You’ve already had two pretty hard weeks of serious speed workouts, so you’re probably not going to be happy when we tell you that this week will be an absolute stinker. Stick with us through this peak of training and tiredness though, as everything gets a whole lot easier after this.
Not only will you be fitter but your body will be better equipped to deal with the pain and waste products of maximal intensity riding. Once you’ve got that kind of advantage under your belt there’s not much that will trouble you for the rest of the summer!To make things easier we’re recycling previous sessions so you know what to expect, and so your brain doesn’t have to remember new stuff when you’re knackered. There’s also my new fit chip tips to check out at the end of the article.So grit your teeth and get on with it – it’s only a week. The weekly plan “Only half a minute but a whole lot of hell” What?
Speed costs – and this is where you start paying!
Warm up gradually for ten minutes as usual and then find a hill (or as close to a hill as you can get). Set your stopwatch and then sprint up it as hard as you possibly can for 30 seconds. Check how far that gets you.
Turn round immediately and roll back down the hill to where you started turn round again and sprint back up again like your life depends on it.
If you train once midweek, do three sprints up the hill, then rest for ten minutes before doing another three.
If you train twice midweek do four sprints up the hill, then rest for eight minutes before doing another four.
If you train / ride hard more than twice midweek do five sprints up the hill, then rest for five minutes before doing another five.
Now ride home gently, weeping quietly to yourself if necessary, but as soon as you can stomach it get a banana, energy drink / bar down your neck and follow it up with your main meal asap.Words of Warning
This session will hurt. A lot. That’s why it works. Sprint every sprint as hard as you can for the full 30 seconds to get maximum benefit. Don’t go pacing yourself so you can manage every one, it’s much better to be on your knees and go home early than find you’ve still energy left at the end because you’ve been soft pedalling.
However, if you physically throw up, or are falling a long way short of the distance you ‘set’ on your first sprint then it’s time to wobble home. Training is only worth doing when you’re still working effectively rather than flogging a dead horse.Why?
This session you’re burning fuel without enough oxygen to keep the process ‘clean’. This gives maximum power but it also creates a lot of lactic acid and other waste products and that means pain (normally becoming really savage at the 15 – 20 second mark). You’ll also exhaust fuel supplies very quickly leaving your legs feeling like rubber and your lower lip wobbling.
Repeating sprints of this intensity allows you to spend more time at this pain threshold than just doing it the once, and it also trains your body to cope with getting rid of the lactic acid as quickly as possible. You’ll also never get this kind of rapid successive effort in a race, which means however bad you feel on the day of reckoning at least you can console yourself that it isn’t as bad as the sessions that b*st*rd Coach potato made you do!Where?

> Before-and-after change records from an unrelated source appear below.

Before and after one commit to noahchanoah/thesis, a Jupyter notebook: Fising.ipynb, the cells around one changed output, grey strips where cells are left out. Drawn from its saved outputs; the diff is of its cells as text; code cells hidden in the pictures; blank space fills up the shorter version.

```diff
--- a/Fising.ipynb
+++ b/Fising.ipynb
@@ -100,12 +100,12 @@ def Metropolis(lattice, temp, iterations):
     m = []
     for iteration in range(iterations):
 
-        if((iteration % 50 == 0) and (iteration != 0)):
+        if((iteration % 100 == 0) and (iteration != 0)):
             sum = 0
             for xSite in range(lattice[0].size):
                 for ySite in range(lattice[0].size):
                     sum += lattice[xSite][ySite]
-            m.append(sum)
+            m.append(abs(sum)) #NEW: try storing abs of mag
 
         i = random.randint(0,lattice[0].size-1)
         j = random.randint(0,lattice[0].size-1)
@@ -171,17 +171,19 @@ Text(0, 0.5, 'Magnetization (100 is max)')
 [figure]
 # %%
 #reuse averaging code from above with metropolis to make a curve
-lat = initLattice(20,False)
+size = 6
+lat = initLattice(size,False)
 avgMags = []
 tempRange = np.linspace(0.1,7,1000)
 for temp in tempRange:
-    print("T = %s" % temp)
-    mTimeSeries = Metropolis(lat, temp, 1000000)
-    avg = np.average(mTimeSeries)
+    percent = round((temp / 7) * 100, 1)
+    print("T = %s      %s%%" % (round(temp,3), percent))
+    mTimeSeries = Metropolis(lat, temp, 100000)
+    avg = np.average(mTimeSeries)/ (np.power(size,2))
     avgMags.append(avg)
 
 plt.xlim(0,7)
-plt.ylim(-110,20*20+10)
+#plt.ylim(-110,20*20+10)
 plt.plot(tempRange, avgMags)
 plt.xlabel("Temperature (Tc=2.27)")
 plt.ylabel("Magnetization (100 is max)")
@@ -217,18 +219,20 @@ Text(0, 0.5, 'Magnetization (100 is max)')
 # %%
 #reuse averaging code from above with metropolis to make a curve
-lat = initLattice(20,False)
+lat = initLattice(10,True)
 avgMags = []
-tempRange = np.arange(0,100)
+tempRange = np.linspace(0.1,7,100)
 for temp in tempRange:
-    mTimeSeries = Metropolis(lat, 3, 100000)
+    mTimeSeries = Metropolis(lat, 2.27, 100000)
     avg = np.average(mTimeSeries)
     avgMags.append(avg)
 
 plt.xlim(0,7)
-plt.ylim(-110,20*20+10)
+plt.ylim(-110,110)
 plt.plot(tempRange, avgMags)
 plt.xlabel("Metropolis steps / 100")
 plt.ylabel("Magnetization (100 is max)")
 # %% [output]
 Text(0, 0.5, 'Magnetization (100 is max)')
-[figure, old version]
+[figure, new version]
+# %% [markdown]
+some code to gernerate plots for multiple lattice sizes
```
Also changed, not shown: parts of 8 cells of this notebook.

Ideally you need a steady gradient hill that means you can just get going on in about middle ring middle sprocket and finish spinning without having to change gear at the top. You’ll also want it traffic clear so you can turn round again straight away.
If you haven’t got a hill then you’ll just have to do it on the flat but keep changing up gears to make sure it really hurts 😉When
This session is particularly nasty, so it’s best done when you’re feeling fresh. That doesn’t mean copping out at any available excuse though. The good thing is that once you’re out there it doesn’t actually take long at all, so you could even fit it into a lunch break (but not straight after lunch!).Rest of the week
Even if you previously only trained once during the week, make a real effort to fit an extra session in. To make it easier on your brain we’ll stick to a session you know well already so roll up your sleeves for “Quite saw legs”. Be warned though, after all the work you’ve been doing recently your legs will probably feel like lead for the first couple of turns and then feel on fire for the last two. As long as you’re still going forward, stick with it though, as it’s the last session before the rest week. Fronting it out in training will also make those out of body experiences on ‘real’ rides a lot more bearable.Coach Potato’s fit chip tips Friend or foe?
As this training plan has largely been based on solo efforts at particular levels of personal exertion, it hasn’t been the most sociable of affairs.
Sprint training is an ideal opportunity to buddy up with other riders though, as you’ll never push yourself harder than if you’re wheel to wheel with another rider. Either just find a partner to go head to head with, or maybe even have a knockout competition with a few of you.
The idea is for everyone to improve as much as possible not for some people to walk it while others get pissed off, so make sure you keep it friendly and accurately handicapped with staggered starts. You’ll also have a better idea of what gears and starting styles suit you if you can see how different approaches work against the same rider.Next week
You’ll be more than ready for next week’s rest week, but we’ll make sure we’ve got plenty of informative and inspirational stuff to keep you on track for your fastest year yet.
PS: For those of you desperate to know why interval training sessions are sometimes called Fartlek training, it’s a Scandinavian thing, rather than any reference to the indigestion caused by repetitive sprints.